Author: XpertHR Editorial Team

Summary

  • A Vermont employer is prohibited from discriminating against employees based on a variety of factors. See EEO, Diversity and Employee Relations.
  • State law restricts an employer's ability to require drug testing, medical exams and polygraph testing as a condition of employment. See Recruiting and Hiring.
  • In Vermont, there are many requirements relating to the minimum wage, overtime, meal and rest breaks, breastfeeding breaks and child labor. See Wage and Hour.
  • Vermont has a number of laws that relate to employee pay and benefits, including health care continuation, how frequently employees must be paid, wage notice requirements and wage deductions. See Pay and Benefits.
  • Under Vermont law, employees are entitled to a number of leaves, including parental leave, long-term and short-term family leave, town meeting leave and legislative leave. See Attendance and Leave.
  • A Vermont employer must comply with the approved state Occupational Safety and Health plan and the workplace smoking ban. See Health and Safety.
  • A Vermont employer must be aware of final paycheck obligations and layoff notification requirements. See Organizational Exit.

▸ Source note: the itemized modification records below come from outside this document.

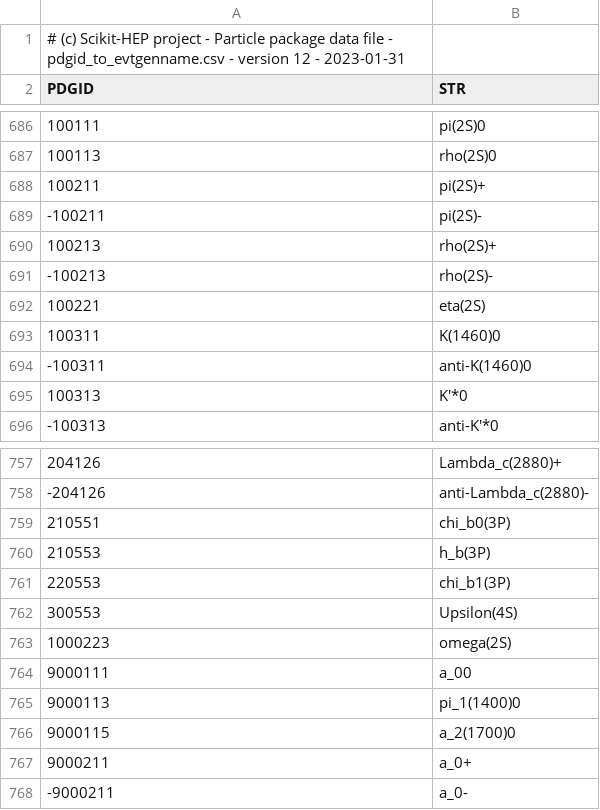
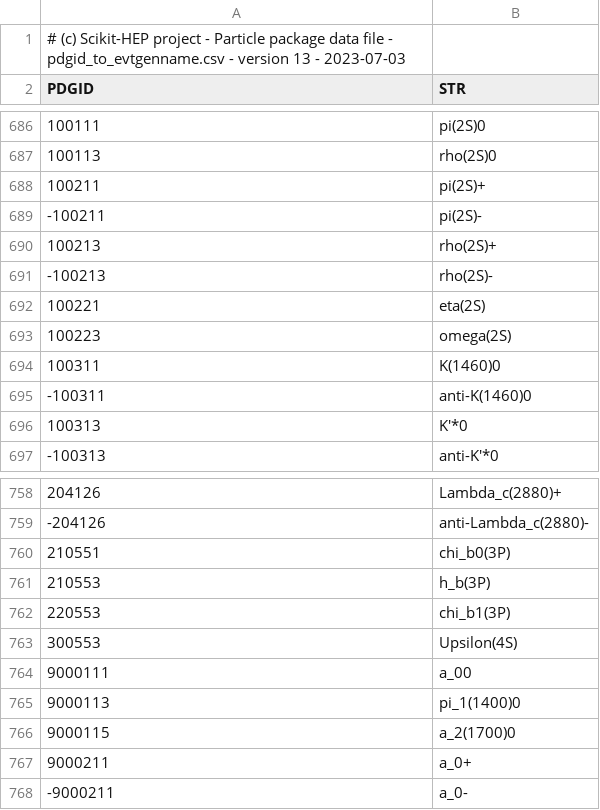
Before and after one commit to scikit-hep/particle, a CSV file: src/particle/data/pdgid_to_evtgenname.csv, drawn as a sheet; only a part is shown, gaps mark what is left out.

Commit message:
Make curated PDG particle data table 2023 the default, fix omega(1420) (#507)
* Add src/particle/data/particle2023.csv

* Update src/particle/particle/convert.py

* Make 2023 default

* Update tests accordingly

* Update README files

* Update other tests to use 2023 data

* Update CSV files to version 13 as particle2023.csv

* Update src/particle/particle/convert.py to catch new entries!

* Add new entries to repo extension file

* Fixes in CSV files for the change (back) of ID of omega(1420)

* Update test accordingly

* style: pre-commit fixes

* Add explicit stacklevel to warnings.warn

* style: pre-commit fixes

---------

Co-authored-by: pre-commit-ci[bot] <66853113+pre-commit-ci[bot]@users.noreply.github.com>

```diff
--- a/src/particle/data/pdgid_to_evtgenname.csv
+++ b/src/particle/data/pdgid_to_evtgenname.csv
@@ -1,2 +1,2 @@
-# (c) Scikit-HEP project - Particle package data file - pdgid_to_evtgenname.csv - version 12 - 2023-01-31
+# (c) Scikit-HEP project - Particle package data file - pdgid_to_evtgenname.csv - version 13 - 2023-07-03
 PDGID,STR
@@ -692,2 +692,3 @@ PDGID,STR
 100221,eta(2S)
+100223,omega(2S)
 100311,K(1460)0
@@ -762,3 +763,2 @@ PDGID,STR
 300553,Upsilon(4S)
-1000223,omega(2S)
 9000111,a_00
```
Also changed, not shown: src/particle/data/conversions.csv, src/particle/data/pdgid_to_geant3id.csv, 13 other files.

Introduction to Employment Law in Vermont

Vermont is an employee-friendly state.

Select Vermont employment requirements are summarized below to help an employer understand the range of employment laws affecting the employer-employee relationship in the state. An employer must comply with both federal and state law.

An employer must also comply with applicable municipal law obligations affecting the employment relationship, in addition to complying with state and federal requirements.

EEO, Diversity and Employee Relations

Key Vermont requirements impacting EEO, diversity and employee relations are:

Fair Employment Practices Act

Vermont's Fair Employment Practices Act (FEP Act) applies to all employers and recognizes several protected classes not recognized under comparable federal law. The FEP Act prohibits an employer from discriminating in employment on the basis of:

  • Race and color;
  • Religion;
  • National origin and ancestry;
  • Sex (including pregnancy);
  • Sexual orientation and gender identity;
  • Place of birth;
  • Age (18 years and older);
  • HIV status;
  • Military status; and
  • A qualified physical or mental condition.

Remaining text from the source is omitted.